To be considered a business, you have to have – and be able to demonstrate – a serious intent to make a profit.  This is detailed in the Form 1040 Schedule C and related instructions found at the two links below:

If you don’t care whether or not you make any money with your writing but just happen to, along the way, receive money for your efforts then you fall into the category of being a hobbyist and the way you reflect your income and expenses is explained in IRS Publication 529:

But be careful!  You can’t pretend to be a hobbyist just to avoid certain taxes such as the Self-Employment taxes and this is spelled at the following IRS link:

So, if you want to know if your writing journey is a business or a hobby, use the link above to see if you pass or fail the test of being a hobbyist, and definitely read the Schedule C and related instructions.

Thursday, January 26, 2017

Grabbing Time To Write! by DL Larson

In the last five years, my goals have shifted. I still write, I still pursue my writing career, and if I can scratch enough time together, I may even get a book published this year. But my life is busier than ever. Here are a few reasons why my goals have changed ...

My grandkids!!!
We're at an apple orchard in the above picture. We spent the day playing in a corn crib, on a bouncy trampoline, racing through a straw fort, and we enjoyed yummy apple donuts and cider.
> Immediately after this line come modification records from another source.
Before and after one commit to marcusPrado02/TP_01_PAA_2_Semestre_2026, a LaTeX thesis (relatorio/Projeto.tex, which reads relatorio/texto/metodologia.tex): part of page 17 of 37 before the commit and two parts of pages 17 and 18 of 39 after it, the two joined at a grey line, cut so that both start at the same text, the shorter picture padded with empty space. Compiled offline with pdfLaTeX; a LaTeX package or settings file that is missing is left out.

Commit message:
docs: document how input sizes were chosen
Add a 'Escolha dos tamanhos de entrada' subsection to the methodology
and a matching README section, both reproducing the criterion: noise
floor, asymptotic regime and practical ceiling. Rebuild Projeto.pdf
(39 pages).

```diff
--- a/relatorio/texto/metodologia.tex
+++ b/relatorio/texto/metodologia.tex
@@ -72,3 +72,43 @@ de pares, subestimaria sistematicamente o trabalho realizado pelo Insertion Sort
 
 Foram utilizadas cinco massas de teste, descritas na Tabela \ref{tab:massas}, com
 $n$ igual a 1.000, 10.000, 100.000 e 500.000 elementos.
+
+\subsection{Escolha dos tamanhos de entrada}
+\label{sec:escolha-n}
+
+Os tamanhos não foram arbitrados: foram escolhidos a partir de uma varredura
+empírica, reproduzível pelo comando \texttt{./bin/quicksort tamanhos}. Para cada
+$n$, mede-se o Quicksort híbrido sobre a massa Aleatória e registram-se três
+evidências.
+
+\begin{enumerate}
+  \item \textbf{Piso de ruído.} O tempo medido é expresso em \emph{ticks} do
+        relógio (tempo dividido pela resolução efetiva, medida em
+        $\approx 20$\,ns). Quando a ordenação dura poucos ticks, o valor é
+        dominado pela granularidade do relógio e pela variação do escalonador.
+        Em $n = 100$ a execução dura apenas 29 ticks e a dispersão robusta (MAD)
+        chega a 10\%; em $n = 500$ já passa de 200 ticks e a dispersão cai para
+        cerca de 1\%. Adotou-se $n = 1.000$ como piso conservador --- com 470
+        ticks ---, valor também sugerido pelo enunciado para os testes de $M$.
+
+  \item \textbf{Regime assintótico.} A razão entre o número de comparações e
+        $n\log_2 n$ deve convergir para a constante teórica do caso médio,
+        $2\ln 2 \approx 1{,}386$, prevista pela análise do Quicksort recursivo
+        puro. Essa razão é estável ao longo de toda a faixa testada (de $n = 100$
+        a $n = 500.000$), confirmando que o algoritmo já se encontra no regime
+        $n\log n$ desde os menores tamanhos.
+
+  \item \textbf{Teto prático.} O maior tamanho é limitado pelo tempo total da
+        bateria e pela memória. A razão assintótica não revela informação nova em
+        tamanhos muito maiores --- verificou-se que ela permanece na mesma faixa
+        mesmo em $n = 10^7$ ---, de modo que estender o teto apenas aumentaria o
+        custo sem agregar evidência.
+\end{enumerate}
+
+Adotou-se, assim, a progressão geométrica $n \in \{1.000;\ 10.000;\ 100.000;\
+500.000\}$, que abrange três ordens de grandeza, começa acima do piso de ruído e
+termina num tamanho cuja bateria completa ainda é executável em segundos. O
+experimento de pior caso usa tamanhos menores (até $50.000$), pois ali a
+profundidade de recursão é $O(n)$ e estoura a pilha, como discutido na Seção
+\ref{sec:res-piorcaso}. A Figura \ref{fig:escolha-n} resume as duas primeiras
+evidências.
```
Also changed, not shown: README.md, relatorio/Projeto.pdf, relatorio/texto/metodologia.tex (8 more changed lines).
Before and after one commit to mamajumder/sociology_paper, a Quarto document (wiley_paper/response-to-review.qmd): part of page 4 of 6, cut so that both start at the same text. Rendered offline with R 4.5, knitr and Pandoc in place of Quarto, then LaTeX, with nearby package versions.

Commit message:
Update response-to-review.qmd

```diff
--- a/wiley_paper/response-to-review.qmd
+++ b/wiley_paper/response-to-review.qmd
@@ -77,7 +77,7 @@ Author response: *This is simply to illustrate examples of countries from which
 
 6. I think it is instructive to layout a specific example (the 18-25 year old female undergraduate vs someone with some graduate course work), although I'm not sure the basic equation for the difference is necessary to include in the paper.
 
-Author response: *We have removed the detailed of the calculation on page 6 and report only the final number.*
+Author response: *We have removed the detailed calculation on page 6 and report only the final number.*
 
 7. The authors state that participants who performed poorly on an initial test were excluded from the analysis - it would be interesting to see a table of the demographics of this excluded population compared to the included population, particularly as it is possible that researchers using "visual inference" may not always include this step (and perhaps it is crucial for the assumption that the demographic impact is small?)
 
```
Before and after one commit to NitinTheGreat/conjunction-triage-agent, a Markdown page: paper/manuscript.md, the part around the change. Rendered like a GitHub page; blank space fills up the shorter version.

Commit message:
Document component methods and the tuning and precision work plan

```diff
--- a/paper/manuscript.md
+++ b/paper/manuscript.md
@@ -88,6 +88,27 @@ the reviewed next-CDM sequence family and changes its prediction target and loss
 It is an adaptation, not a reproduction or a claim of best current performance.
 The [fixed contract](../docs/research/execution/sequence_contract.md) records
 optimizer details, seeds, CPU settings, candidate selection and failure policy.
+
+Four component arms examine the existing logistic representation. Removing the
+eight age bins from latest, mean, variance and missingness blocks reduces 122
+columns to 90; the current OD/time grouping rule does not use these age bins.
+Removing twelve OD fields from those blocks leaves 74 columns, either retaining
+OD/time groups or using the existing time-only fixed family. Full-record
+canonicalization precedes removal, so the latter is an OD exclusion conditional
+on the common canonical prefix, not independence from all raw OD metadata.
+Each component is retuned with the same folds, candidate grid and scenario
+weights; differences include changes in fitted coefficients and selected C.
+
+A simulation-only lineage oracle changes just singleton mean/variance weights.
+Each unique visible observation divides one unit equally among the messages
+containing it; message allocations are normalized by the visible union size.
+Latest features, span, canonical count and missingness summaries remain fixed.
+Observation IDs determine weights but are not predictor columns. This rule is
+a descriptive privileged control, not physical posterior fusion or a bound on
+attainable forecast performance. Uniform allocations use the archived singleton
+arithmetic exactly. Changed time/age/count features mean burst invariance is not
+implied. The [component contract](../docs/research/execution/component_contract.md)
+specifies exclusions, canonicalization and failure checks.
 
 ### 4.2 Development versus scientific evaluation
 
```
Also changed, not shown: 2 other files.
I came home exhausted, but had renewed energy to write the next day. Their energy depleted mine, or so I thought. Yet the next day I was eager to be at the computer to work on my WIP. I don't ever want to be remembered as the grandma who didn't have time for her grandkids. My goal to write on my day off is not set in stone anymore.

Our entire family spent the day at Brookfield Zoo, after Christmas. Cold and beautiful. We had never visited the zoo in the winter. What an exhilarating experience. Our four little wild ones kept us moving and seeing more, more and still more.

These two pictures are of my older grandkids! They are tall, beautiful, young women now. They are extremely athletic and play sports year 'round. Sometimes more than one sport in a season. I've learned that bleachers feel pretty much the same whatever sport I'm watching. I try to make as many games as I can. And that's saying something when there are a couple games each week.

I always thought when I got older, I'd have more time to write. I'd have more time to market my books. I thought I would ... I thought I would ... but I've learned in the most beautiful way, that families tend to grow. Growth is a beautiful thing, a busy thing, an exhausting thing. And there is no such animal called spare time. I have no spare time. I actually never did. But I have learned over time, I must grab the time and make it my own if I want to write.

So this is my extent of writing for today. I'm off to pick up my father and take him to a basketball game where my granddaughters are playing. We'll sit on bleachers and cheer on our team. I had hoped to get the last of my editing done today, but that didn't happen.

I'm determined to grab a few hours to write tomorrow.

Wish me luck!

'Til next time ~

DL Larson